Madonsela & ANC war of words rages on

The public protector says she is concerned by 'unwarranted attacks' against her.

Public Protector Thuli Madonsela. Picture: Sapa.

JOHANNESBURG - Public Protector Thuli Madonsela has hit back at the African National Congress (ANC), saying she is deeply concerned by what she calls "unwarranted and baseless attacks" against her by the ruling party over her handling of the Nkandla issue.

Overnight, the ANC said it was outraged that Madonsela had written to President Jacob Zuma and told him he had not properly complied with her findings and that he should repay some of the money government spent on his Nkandla home.

Madonsela sent President Zuma a strongly-worded seven-page letter demanding to know when he would pay back some of the money spent on upgrades at his private home in KwaZulu-Natal and requested his response within 14 days.

Parts of the letter were made public yesterday.

The public protector said Zuma's refusal to adhere to her recommendations could breed a culture of impunity in the state.

In her latest statement, Madonsela says these attacks on her by the ANC are extraordinary and that the various parties should respect the Constitution.

She also hit back at the ANC's claims that she is not properly neutral on this issue and says she deals with all complaints consistently.

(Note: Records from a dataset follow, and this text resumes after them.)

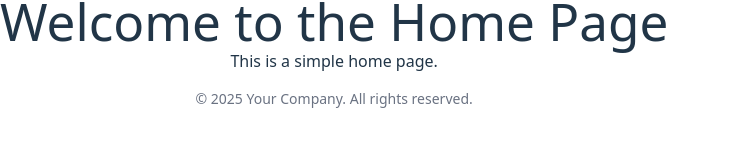
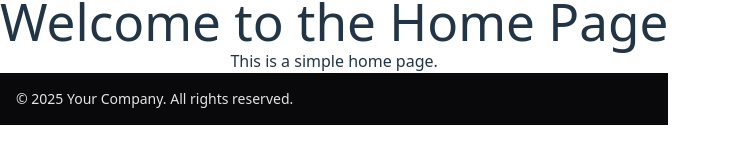
Before and after one commit to HFM007/BonitERP, a React (Vite) app: page / in a window 1280 px wide. Shown: the part 353-516 px from the top of the page, without its empty margins (0-731 px from the left). Built offline with nearby package versions, Linux system fonts and the light colour scheme.

Commit message:
style: update Footer component to use Tailwind CSS classes for improved styling

```diff
--- a/src/views/layout/footer.jsx
+++ b/src/views/layout/footer.jsx
@@ -1,7 +1,9 @@
 export default function Footer() {
   return (
-    <footer className="text-center text-gray-500 py-4 text-sm">
-      &copy; {new Date().getFullYear()} Your Company. All rights reserved.
+    <footer className="footer items-center p-4 bg-neutral text-neutral-content">
+      <div className="items-center grid-flow-col">
+        <p>&copy; {new Date().getFullYear()} Your Company. All rights reserved.</p>
+      </div>
     </footer>
   );
 }
```
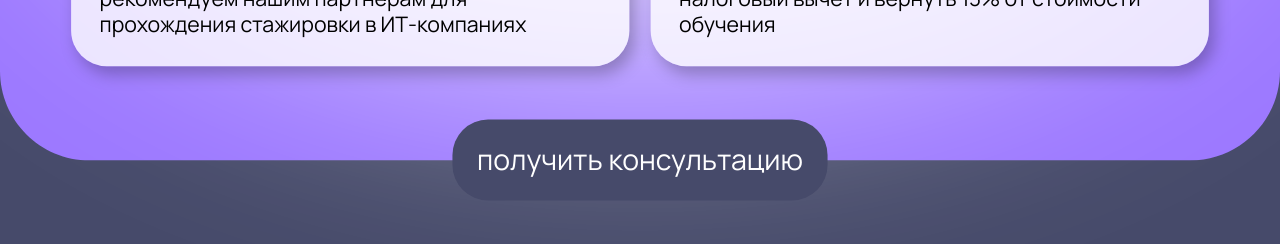
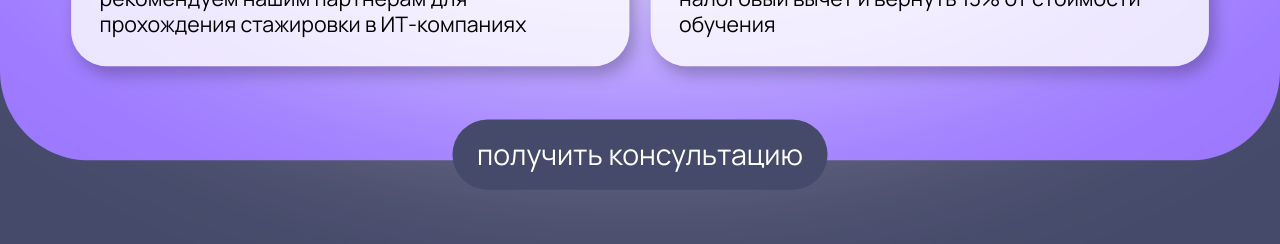
Before and after one commit to rafailvv/innoprog-website, a React (Vite) app: page / in a window 1280 px wide. Shown: the part 1740-1984 px from the top of the page. Built offline with nearby package versions, Linux system fonts and the light colour scheme.

Commit message:
Match consultation button height

```diff
--- a/src/imports/ГлавныйЭкранД/ГлавныйЭкранД.tsx
+++ b/src/imports/ГлавныйЭкранД/ГлавныйЭкранД.tsx
@@ -250,7 +250,7 @@ function Frame84() {
     <div className="absolute content-stretch flex flex-col gap-[60px] items-center left-[80px] top-[834px] w-[1280px]">
       <Frame83 />
       <Frame87 />
-      <div className="bg-[#464a6a] content-stretch flex items-center justify-center p-[28px] relative rounded-[40px] shrink-0" data-name="кнопки пд" data-node-id="3401:529">
+      <div className="bg-[#464a6a] content-stretch flex h-[79px] items-center justify-center px-[28px] py-0 relative rounded-[40px] shrink-0" data-name="кнопки пд" data-node-id="3401:529">
         <p className="font-['Manrope:Regular',sans-serif] font-normal leading-[35px] relative shrink-0 text-[32px] text-white whitespace-nowrap">получить консультацию</p>
       </div>
     </div>
```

The public protector says that in Zuma's purported response to her findings, he specifically says that he is not giving a critique of her report and that he offers no comment on its contents.

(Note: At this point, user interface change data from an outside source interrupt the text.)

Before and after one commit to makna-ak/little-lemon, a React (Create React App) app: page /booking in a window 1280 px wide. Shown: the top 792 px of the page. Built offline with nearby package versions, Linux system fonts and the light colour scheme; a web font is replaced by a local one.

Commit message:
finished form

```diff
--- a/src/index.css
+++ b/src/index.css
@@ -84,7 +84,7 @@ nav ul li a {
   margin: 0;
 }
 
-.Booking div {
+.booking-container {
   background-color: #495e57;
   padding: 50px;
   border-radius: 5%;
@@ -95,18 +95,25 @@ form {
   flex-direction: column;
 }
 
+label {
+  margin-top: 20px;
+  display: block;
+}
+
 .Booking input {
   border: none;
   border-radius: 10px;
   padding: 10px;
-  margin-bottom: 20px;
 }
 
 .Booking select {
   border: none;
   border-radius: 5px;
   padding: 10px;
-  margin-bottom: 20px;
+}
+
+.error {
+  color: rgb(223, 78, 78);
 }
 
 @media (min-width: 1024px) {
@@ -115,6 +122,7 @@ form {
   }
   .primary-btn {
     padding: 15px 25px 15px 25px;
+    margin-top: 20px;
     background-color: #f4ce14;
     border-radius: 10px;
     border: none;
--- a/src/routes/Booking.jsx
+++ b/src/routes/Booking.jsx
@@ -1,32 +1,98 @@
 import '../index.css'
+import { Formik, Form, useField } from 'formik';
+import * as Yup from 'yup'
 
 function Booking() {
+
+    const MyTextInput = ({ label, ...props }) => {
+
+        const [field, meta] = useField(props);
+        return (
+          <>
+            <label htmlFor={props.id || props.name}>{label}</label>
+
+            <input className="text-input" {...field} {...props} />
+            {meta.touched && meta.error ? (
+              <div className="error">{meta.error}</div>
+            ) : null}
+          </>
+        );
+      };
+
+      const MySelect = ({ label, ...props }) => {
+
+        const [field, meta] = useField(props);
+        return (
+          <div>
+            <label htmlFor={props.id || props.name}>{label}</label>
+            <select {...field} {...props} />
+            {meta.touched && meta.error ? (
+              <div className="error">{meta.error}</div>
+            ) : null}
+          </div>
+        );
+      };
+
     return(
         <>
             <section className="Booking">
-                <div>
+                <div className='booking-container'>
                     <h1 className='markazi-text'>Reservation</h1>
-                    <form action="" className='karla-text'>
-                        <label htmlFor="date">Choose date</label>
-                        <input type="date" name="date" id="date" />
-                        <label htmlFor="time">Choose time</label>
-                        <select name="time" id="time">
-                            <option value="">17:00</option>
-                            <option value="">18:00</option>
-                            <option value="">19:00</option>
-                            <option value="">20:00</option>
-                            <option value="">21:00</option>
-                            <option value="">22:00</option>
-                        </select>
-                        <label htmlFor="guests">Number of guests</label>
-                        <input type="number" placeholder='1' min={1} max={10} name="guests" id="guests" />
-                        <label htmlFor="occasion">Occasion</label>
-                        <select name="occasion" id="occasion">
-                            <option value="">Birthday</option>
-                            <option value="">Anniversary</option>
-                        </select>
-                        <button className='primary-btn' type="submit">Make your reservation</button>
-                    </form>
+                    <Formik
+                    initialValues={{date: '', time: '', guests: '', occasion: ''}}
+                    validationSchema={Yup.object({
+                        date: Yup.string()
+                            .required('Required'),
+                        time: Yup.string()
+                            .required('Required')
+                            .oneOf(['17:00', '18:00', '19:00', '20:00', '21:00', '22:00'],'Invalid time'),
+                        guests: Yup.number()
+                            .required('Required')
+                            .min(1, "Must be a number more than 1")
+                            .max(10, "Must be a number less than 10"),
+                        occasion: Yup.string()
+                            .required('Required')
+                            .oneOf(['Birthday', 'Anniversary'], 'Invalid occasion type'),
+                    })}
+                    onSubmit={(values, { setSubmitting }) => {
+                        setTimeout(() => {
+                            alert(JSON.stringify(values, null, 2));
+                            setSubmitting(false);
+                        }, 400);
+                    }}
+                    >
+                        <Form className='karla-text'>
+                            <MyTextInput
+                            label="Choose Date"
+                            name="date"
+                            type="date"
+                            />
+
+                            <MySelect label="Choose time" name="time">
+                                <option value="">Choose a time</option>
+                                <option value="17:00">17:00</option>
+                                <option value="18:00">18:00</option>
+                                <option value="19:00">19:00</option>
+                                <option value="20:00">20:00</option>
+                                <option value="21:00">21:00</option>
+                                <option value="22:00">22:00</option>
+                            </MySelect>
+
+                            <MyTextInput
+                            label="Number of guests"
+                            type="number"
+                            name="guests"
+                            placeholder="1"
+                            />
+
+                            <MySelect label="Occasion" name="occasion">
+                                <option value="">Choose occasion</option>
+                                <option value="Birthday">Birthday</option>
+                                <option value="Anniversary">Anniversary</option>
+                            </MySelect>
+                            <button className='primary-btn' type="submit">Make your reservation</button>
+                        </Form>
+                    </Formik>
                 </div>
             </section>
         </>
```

She also says that nowhere in her letter does she tell Parliament what to do and that she considers attempts by various parties to instruct her office on how to operate as interference.

Madonsela argues that Zuma himself has said that he does not provide a critique of her report and that he offers no comment on its contents.

The Nkandla upgrades came under heavy criticism in a report by Madonsela in March. Madonsela's report said Zuma had "benefitted unduly" from some of the upgrades, which included a cattle enclosure and amphitheatre, and that he should pay back some of the costs of the unnecessary renovations.

At the same time, the ANC's Zizi Kodwa says the letter to the president should never have been made public.

"The report that we read about yesterday is private correspondence between her office and the office of the president. That correspondence was leaked to the media. We think that on its own is ethically wrong."

Kodwa says the ANC's Members of Parliament will act with the best interests of the country at heart when Parliament's ad-hoc committee on Nkandla meets.

"ANC members in the committee will make a decision on what is right for the country, not just what is right for the ANC and that is a mandate they carry to the committees."

The tripartite alliance has accused Madonsela of undermining Parliament and says it is not up to her to decide if the president's response is sufficient.

The president was ushered out of the National Assembly last week amid chants of 'pay back the money' by the Economic Freedom Fighters, whose leader Julius Malema demanded that Zuma commit to a date.